Description of the task: Pictures aside, repeat every record below exactly.

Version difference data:
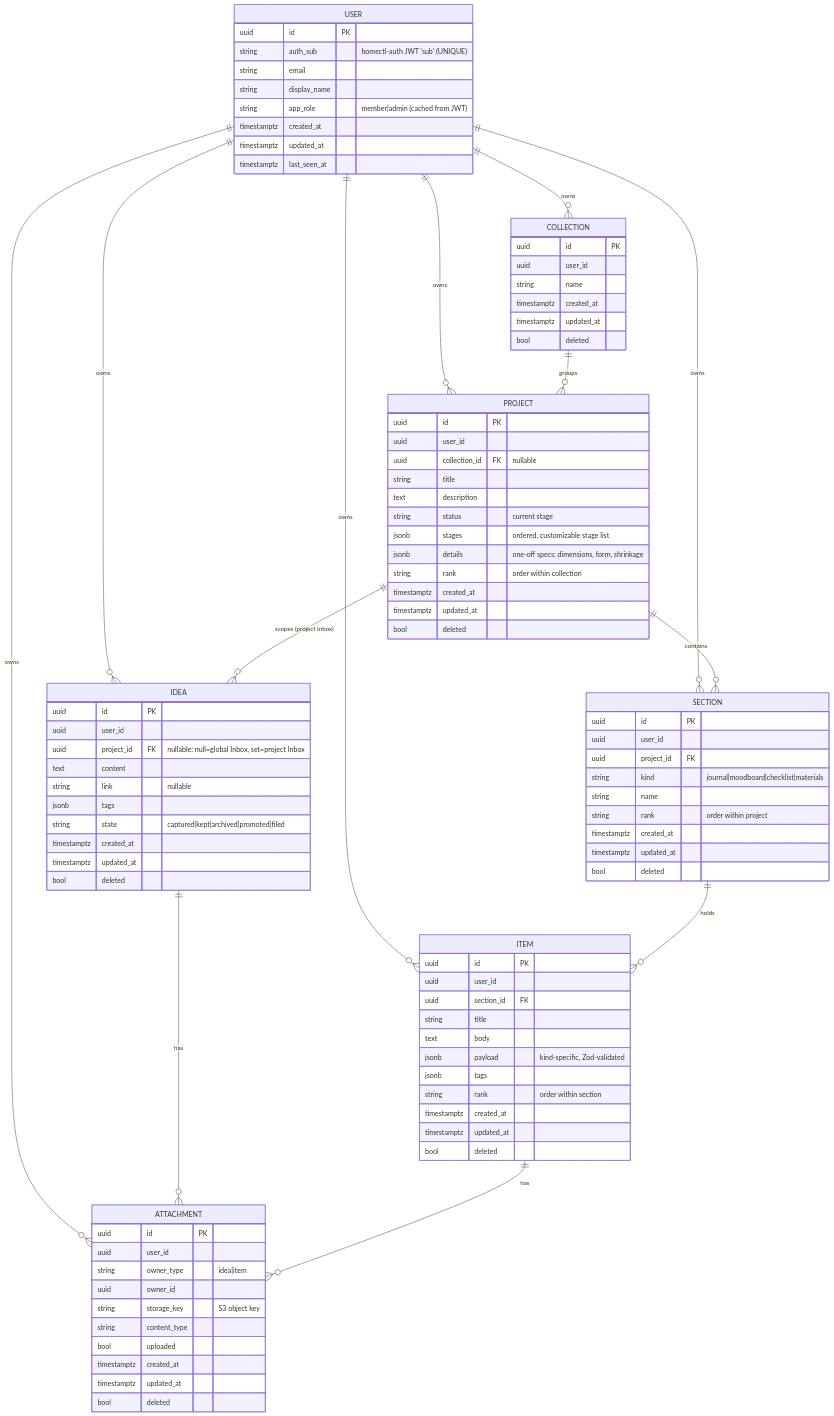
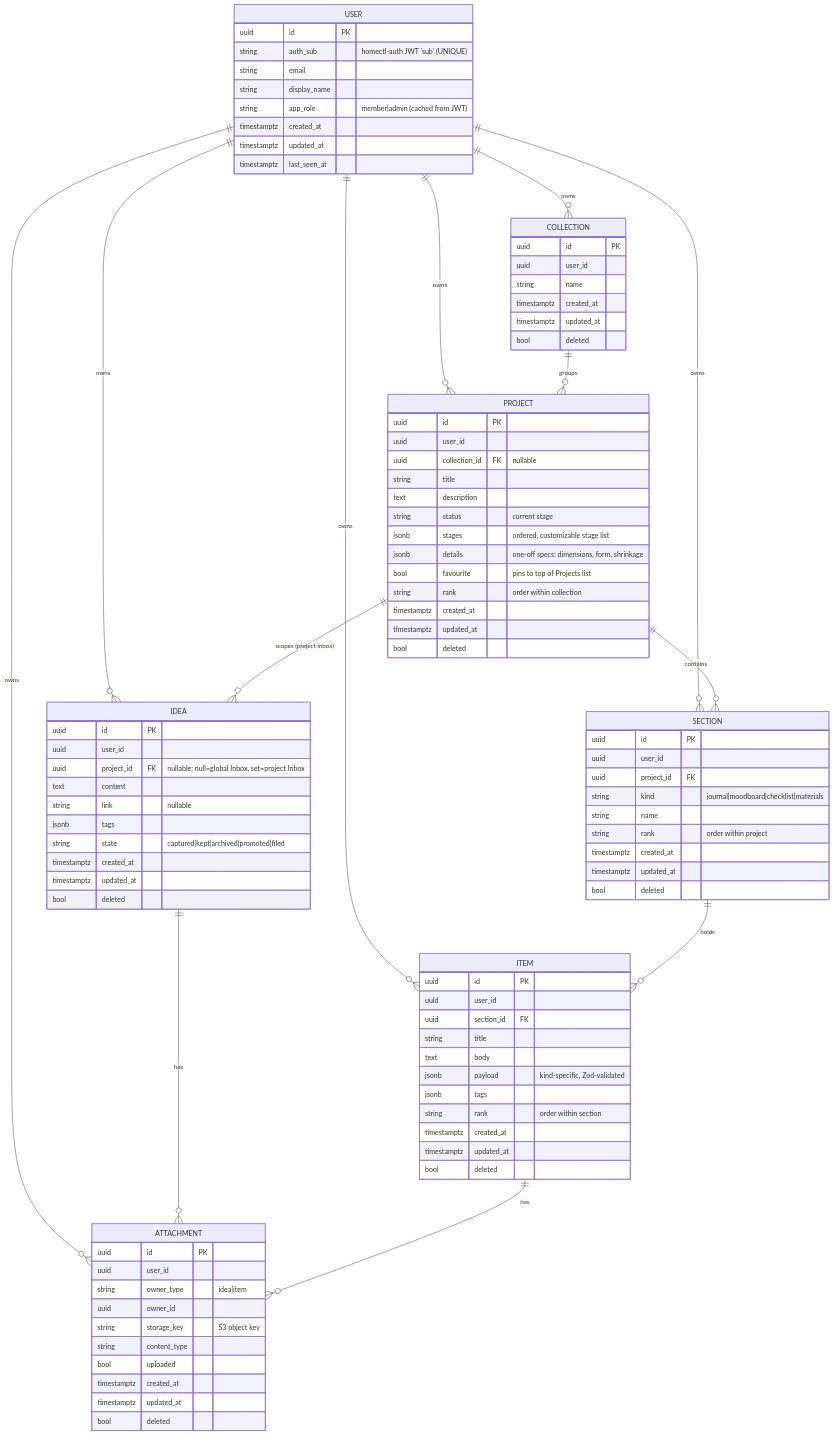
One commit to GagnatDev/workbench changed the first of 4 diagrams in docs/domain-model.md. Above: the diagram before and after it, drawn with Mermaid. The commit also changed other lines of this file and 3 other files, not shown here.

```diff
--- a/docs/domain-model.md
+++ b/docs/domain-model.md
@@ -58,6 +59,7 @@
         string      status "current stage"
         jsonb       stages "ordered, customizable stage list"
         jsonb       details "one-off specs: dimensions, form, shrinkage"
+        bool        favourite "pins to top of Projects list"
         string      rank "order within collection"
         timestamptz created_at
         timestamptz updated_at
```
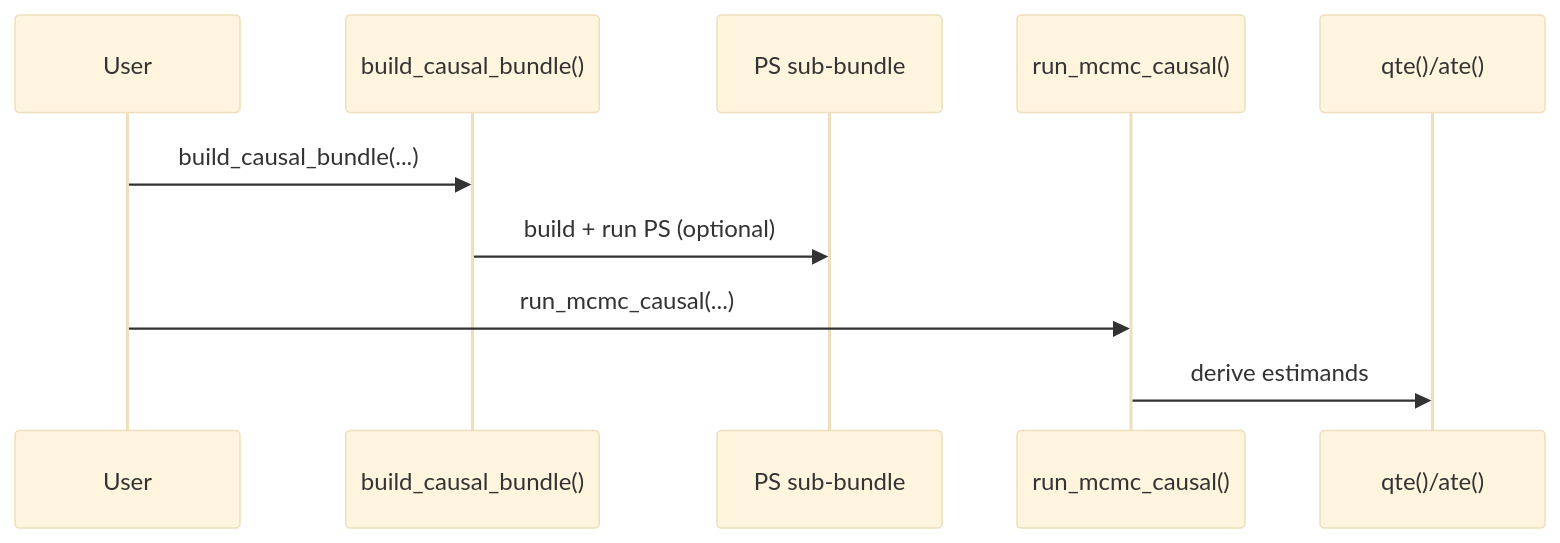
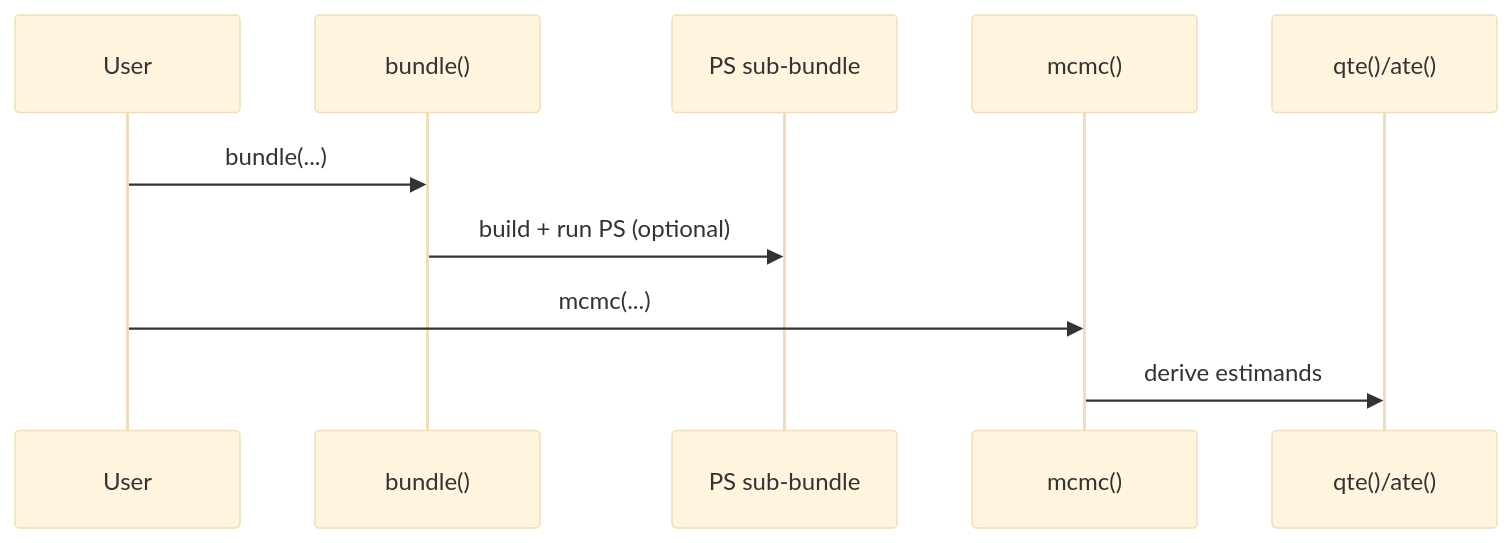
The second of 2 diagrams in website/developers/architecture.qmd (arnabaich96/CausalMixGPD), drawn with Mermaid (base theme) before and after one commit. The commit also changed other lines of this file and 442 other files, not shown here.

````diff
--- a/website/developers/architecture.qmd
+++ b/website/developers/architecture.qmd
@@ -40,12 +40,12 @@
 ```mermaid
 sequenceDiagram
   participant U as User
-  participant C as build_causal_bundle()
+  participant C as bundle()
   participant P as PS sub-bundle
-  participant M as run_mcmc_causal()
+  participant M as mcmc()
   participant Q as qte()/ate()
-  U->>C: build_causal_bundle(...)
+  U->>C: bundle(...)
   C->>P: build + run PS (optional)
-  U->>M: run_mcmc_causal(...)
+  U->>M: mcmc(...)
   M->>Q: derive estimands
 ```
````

Task solution:
One commit to GagnatDev/workbench changed the first of 4 diagrams in docs/domain-model.md. Above: the diagram before and after it, drawn with Mermaid. The commit also changed other lines of this file and 3 other files, not shown here.

```diff
--- a/docs/domain-model.md
+++ b/docs/domain-model.md
@@ -58,6 +59,7 @@
         string      status "current stage"
         jsonb       stages "ordered, customizable stage list"
         jsonb       details "one-off specs: dimensions, form, shrinkage"
+        bool        favourite "pins to top of Projects list"
         string      rank "order within collection"
         timestamptz created_at
         timestamptz updated_at
```
The second of 2 diagrams in website/developers/architecture.qmd (arnabaich96/CausalMixGPD), drawn with Mermaid (base theme) before and after one commit. The commit also changed other lines of this file and 442 other files, not shown here.

````diff
--- a/website/developers/architecture.qmd
+++ b/website/developers/architecture.qmd
@@ -40,12 +40,12 @@
 ```mermaid
 sequenceDiagram
   participant U as User
-  participant C as build_causal_bundle()
+  participant C as bundle()
   participant P as PS sub-bundle
-  participant M as run_mcmc_causal()
+  participant M as mcmc()
   participant Q as qte()/ate()
-  U->>C: build_causal_bundle(...)
+  U->>C: bundle(...)
   C->>P: build + run PS (optional)
-  U->>M: run_mcmc_causal(...)
+  U->>M: mcmc(...)
   M->>Q: derive estimands
 ```
````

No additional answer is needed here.